Formerly, the College hosted a similar program, the Program for Research Investigation at St. Mary’s (PRISM), but the funding ran out and the program was forced to cease. During the summer of 2011, members of the faculty took part in a workshop sponsored by both the Council for Undergraduate Research and the Consortium of Public Liberal Arts Colleges, where they were given the idea to bring back a summer research program for the student body.

“The workshop and the initiative [brought forward by faculty] were directed towards enhancing undergraduate research on campus,” said Associate Dean of Faculty Richard Platt. “This program is a major component of that initiative.”

The idea was brought forward to Vice President of Academic Affairs and Dean of Faculty Beth Rushing; Assistant Professor of Biology Samantha Elliott; Professor of Biology Jeffrey Byrd; Professor of Psychology Wesley Jordan; Associate Professor of Psychology Aileen Bailey.

“We are really lucky at SMCM to already have a strong, established infrastructure in place for student-faculty collaboration on scholarly and creative projects,” said Elliott. “The summer allows the luxury of concentrating on our scholarly or creative projects without the distractions of other classes or obligations.
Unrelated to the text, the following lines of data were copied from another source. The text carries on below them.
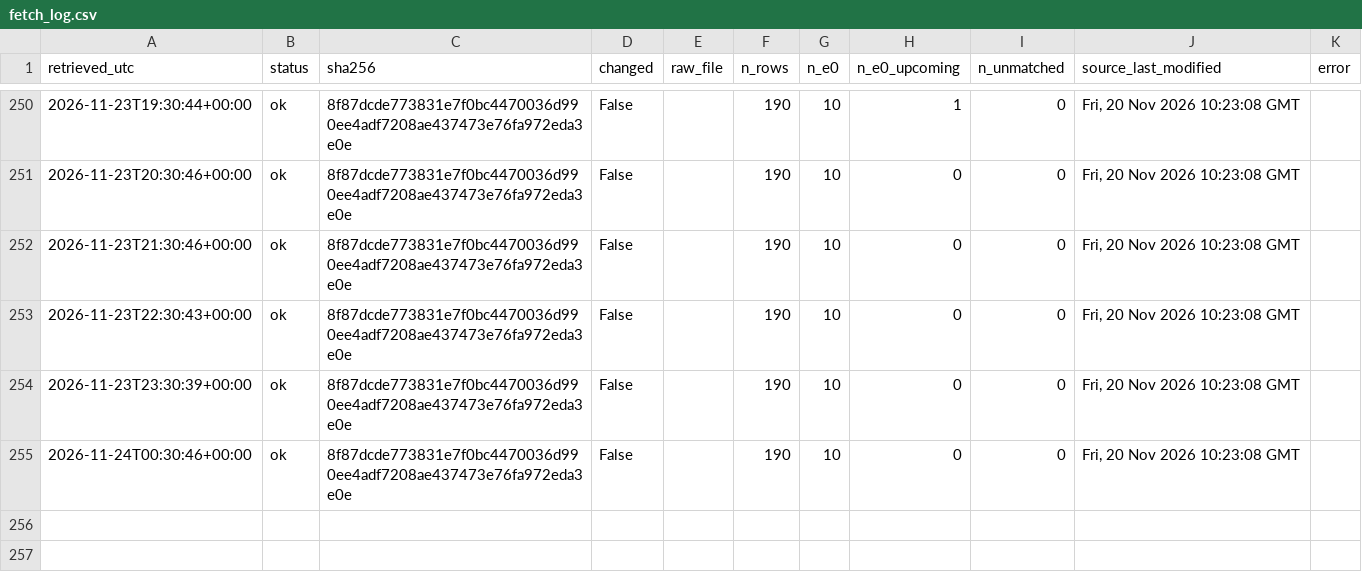
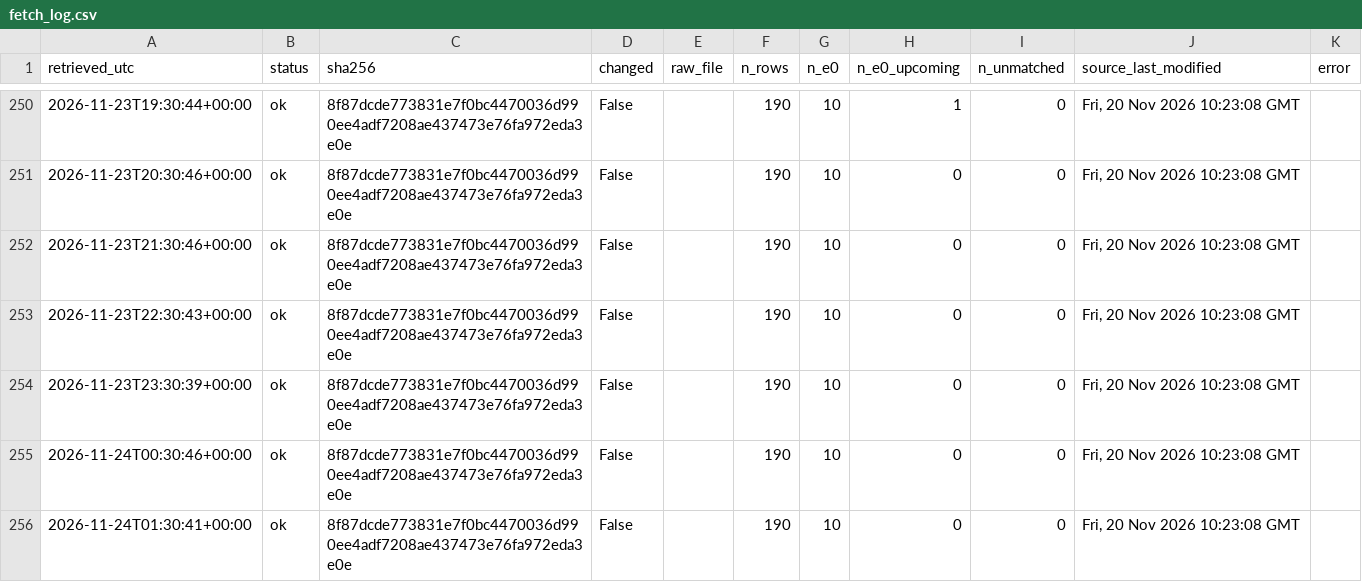
Before and after one commit to 26lenkalaa/TaBet, a CSV file: soccer (premier league)/results/prospective/odds/fetch_log.csv, drawn as a sheet; only a part is shown, gaps mark what is left out; the diff names each change by its address in the sheet, - before the commit and + after, or states it on an @@ line.

```diff
--- a/soccer (premier league)/results/prospective/odds/fetch_log.csv
+++ b/soccer (premier league)/results/prospective/odds/fetch_log.csv
+row 256: 2026-11-24T01:30:41+00:00 | ok | 8f87dcde773831e7f0bc4470036d990ee4adf7208ae437473e76fa972eda3e0e | False |  | 190 | 10 | 0 | 0 | Fri, 20 Nov 2026 10:23:08 GMT
```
This allows for more flexibility in what we can do in terms of projects, and provides an immersive experience for the person performing the work.”

The SMURF program is open to all rising juniors and seniors from any discipline, though rising sophomores may be considered if they have completed relevant coursework that has prepared them for such a project.

The projects chosen by the students accepted into the program can consist of answering their own research questions or working on their mentoring faculty member’s current research. The final results of the projects can range from artistic works to science experiments.

“Projects can vary in both scale and product,” said Platt. “Students in any discipline can participate and we plan for the program to be multi-disciplinary in nature.”

The students chosen for the program will attend weekly meetings led by Elliott, relay their research to others through a poster symposium at the end of the summer, and then present it to the St. Mary’s College of Maryland community in the Fall.

This summer’s SMURF program will be funded by the Andrew W. Mellon Foundation through an award that President Joe Urgo has received.

“The Mellon Foundation has a deep interest in helping liberal arts colleges thrive,” said Rushing, “and their support will help us get the program started again. We’ll find other ways to support it after the initial year or two.”

While the budget for the program is still unknown and in the midst of being finalized, Platt said that it should be enough to support the eight separate student projects. Elliott also stated that after this summer’s pilot program is completed, the SMURF program organizers will apply for grant money that may help to “expand and sustain the program in the future.”

Current budget limits for the projects are $1,000 each, while the estimated average budget is $400. Students must discuss and plan the budget for their projects with their faculty mentor.

In order to apply to become a SMURF, students must first reach out to a faculty member that is willing to mentor them for the duration of the project. Working with the faculty member to develop a project plan, the student must then submit a two page, single-spaced description that includes the purpose of the project, their intended methodology, a timeline, and any relevant coursework or experience that has prepared them to undertake the project.

All applications are due by March 9 to, with all accepted applicants being notified by March 30.

“I think the types of projects conducted are going to vary,” said Elliott, “depending upon the interests of the students and the disciplines in which they work. Until we see the applications, I’m not sure what will be proposed, but I’m excited about the possibilities.”

Leave a Reply

Your email address will not be published. Required fields are marked *